This approach makes your saw super accurate because you’re doing the tests with the machine running, instead of with the blade standing still. This simulates what will be happening when you’re actually making cuts.
Square the miter gauge
Here’s a trick I learned way back in my high school shop class. Square up your miter gauge by loosening the head, turning the miter gauge upside down and, with the bar in the slot, pushing the head against the rip fence rail (photo 1). It may not be perfect after this, but it’ll be close. We’ll make it perfect in the next step.
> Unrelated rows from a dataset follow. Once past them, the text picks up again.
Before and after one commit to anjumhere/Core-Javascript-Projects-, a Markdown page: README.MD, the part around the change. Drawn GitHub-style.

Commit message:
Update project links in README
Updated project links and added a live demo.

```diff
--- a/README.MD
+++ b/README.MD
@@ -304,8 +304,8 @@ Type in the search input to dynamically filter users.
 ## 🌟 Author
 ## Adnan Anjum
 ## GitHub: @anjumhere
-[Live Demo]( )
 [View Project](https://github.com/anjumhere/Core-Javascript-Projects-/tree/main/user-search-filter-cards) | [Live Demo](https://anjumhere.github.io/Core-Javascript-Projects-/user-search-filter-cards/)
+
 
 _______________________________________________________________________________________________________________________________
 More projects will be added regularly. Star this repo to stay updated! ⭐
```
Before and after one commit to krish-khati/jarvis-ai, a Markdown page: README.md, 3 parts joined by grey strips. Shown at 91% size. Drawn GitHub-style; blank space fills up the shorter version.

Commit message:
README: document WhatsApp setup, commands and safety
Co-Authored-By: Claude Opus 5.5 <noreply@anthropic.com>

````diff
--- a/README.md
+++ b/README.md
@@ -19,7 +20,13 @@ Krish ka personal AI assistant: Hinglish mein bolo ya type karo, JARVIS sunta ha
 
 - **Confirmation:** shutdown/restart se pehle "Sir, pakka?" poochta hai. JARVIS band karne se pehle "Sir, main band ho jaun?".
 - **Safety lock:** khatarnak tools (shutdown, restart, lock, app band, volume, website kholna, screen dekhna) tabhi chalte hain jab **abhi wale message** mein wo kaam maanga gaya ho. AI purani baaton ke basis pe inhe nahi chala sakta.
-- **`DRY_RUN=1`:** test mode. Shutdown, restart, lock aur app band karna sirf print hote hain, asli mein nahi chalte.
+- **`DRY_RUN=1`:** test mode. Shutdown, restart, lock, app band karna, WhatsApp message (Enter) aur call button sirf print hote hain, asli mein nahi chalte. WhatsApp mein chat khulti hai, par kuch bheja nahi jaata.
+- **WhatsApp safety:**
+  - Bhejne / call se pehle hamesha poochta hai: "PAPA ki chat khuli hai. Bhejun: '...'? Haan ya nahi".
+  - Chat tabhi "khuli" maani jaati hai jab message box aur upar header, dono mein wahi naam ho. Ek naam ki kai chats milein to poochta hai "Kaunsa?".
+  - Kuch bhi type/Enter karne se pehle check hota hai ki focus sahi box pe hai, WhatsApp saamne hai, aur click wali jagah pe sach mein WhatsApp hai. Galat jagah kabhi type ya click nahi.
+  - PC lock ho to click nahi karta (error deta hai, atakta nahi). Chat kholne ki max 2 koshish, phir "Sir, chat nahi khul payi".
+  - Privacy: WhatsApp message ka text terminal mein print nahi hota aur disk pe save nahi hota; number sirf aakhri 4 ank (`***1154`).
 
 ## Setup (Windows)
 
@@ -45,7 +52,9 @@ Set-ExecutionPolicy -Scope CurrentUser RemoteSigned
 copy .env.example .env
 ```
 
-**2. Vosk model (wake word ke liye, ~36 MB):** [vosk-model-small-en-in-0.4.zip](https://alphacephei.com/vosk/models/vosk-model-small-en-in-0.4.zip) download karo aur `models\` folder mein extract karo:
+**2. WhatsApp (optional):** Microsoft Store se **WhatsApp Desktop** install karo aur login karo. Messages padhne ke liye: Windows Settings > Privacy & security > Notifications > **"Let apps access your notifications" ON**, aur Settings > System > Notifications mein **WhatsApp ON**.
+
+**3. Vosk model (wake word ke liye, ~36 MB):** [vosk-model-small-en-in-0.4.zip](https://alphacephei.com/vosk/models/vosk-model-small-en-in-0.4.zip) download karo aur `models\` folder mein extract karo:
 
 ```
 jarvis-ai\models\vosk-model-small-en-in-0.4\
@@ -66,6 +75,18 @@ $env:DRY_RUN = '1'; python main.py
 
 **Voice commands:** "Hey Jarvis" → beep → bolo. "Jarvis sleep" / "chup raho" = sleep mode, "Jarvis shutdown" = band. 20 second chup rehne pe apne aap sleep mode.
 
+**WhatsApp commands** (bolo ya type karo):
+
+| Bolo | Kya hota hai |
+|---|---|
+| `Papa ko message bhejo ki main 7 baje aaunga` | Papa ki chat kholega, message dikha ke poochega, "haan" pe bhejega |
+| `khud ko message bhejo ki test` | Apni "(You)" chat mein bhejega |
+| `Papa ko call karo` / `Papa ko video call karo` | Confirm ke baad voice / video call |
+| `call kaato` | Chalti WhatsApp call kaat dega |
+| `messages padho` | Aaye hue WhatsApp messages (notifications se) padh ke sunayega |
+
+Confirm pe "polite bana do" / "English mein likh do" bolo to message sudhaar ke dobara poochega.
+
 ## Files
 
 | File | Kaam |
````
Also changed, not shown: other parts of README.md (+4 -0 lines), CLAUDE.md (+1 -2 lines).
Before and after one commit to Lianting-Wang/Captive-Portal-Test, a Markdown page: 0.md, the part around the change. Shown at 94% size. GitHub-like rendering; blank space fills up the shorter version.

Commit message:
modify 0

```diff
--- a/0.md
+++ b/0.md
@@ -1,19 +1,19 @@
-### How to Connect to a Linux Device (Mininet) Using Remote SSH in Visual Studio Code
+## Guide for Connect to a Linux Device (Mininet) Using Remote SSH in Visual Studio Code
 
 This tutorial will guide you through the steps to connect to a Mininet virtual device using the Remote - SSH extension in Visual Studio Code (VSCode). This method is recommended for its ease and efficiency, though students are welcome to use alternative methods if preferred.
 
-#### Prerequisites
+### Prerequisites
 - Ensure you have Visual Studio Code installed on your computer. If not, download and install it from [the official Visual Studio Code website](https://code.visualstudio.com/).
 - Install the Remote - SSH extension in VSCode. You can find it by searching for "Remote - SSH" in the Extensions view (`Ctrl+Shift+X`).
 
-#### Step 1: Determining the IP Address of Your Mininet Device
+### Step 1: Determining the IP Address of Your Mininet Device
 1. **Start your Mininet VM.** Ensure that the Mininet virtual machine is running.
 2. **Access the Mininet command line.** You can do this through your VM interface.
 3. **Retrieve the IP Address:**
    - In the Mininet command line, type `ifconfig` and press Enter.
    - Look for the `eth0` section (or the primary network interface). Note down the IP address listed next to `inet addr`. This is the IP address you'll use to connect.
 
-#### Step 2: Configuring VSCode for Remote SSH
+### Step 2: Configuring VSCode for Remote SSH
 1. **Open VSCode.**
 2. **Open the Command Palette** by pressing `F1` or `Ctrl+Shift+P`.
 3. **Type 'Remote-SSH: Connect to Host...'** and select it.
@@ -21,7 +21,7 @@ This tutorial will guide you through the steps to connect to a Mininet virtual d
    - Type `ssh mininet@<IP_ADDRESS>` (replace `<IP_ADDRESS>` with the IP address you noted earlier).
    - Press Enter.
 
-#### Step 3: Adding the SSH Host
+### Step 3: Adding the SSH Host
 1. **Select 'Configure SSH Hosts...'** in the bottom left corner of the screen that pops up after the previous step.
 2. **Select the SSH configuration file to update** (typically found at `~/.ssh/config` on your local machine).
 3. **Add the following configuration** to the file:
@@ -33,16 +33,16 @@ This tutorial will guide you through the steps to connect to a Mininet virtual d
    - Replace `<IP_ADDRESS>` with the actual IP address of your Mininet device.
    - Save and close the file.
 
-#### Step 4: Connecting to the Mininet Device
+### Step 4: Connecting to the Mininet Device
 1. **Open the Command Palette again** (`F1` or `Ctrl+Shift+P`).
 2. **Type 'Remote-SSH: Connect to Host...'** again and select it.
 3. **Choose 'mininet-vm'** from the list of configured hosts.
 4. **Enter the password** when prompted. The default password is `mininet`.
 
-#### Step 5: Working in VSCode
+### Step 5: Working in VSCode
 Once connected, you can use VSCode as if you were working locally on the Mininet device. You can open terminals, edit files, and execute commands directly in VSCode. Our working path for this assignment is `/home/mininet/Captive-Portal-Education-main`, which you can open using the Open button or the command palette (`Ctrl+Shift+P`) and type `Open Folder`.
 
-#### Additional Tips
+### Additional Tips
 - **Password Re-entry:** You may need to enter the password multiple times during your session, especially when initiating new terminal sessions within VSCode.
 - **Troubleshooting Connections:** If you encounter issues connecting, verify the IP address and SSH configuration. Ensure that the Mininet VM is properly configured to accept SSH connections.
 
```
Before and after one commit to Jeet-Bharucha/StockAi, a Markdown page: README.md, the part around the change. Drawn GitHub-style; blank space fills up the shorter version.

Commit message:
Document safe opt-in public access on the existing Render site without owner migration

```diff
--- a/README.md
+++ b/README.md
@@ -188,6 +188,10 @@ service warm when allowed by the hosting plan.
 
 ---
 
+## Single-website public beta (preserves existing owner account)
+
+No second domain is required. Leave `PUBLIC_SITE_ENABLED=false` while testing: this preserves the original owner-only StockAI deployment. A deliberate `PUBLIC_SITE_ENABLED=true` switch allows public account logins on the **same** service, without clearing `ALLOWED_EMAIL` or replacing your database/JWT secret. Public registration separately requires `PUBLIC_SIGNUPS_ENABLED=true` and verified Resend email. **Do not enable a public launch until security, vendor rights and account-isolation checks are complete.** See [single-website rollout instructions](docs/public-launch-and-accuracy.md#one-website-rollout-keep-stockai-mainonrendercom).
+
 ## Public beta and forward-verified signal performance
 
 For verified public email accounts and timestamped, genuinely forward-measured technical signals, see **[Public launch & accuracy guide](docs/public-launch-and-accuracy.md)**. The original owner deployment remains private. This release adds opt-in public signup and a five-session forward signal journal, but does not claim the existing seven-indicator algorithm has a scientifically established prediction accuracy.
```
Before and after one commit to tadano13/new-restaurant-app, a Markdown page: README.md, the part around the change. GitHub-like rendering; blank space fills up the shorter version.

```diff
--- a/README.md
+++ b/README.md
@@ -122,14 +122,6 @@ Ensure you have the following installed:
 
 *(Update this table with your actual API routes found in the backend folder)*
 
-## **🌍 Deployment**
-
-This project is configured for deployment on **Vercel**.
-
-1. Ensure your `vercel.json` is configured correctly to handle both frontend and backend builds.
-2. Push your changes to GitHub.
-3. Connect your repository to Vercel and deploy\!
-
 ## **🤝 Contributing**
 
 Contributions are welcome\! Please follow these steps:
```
Now fine-tune your miter gauge. Joint one edge of a board so that it is flat and square to the top face. Then, with the jointed edge against the miter gauge, crosscut one end (photo 2).
Mark the cut end to make sure you can keep track of it (Photo 3). Repeat the process on a second board.
With the jointed edges on the table saw, slide the two cut ends against each other (Photo 4). If you can see a gap, you’re not making perfectly square cuts.
Adjust your miter gauge and keep making test cuts until the end cuts close up (Photo 5). The wider the boards you use, the more accurate this test will be.
Square the blade to the table
Next, do a similar test to see if the blade is square to the table. You’ll need to use narrower boards. The width of the board has to be less than the maximum height of your saw blade. With the jointed edge down, cut and mark one end of the board (Photo 6). Repeat the process with a second board.
Push the cut ends together (Photo 7). As before, they’ll close up when the cut is perfectly square. Check your owner’s manual to see how to set the blade for square.
Set the fence cursor
Lock your rip fence down at the 4″ setting (Photo 8).
Rip a board (Photo 9). Don’t move the rip fence.
Check the width of the resulting cut. The more accurately you can measure, the better. It’s hard to beat a digital caliper for this test (Photo 10). In this case, the ripped board is 1/16″ narrower than my cursor setting.
With the fence still in its original position, loosen the cursor and move it to match the reading you got when you measured the board (Photo 11). In other words, make the cursor match the width of the board you just ripped.
Follow these simple steps, and your saw will be making perfect cuts in no time.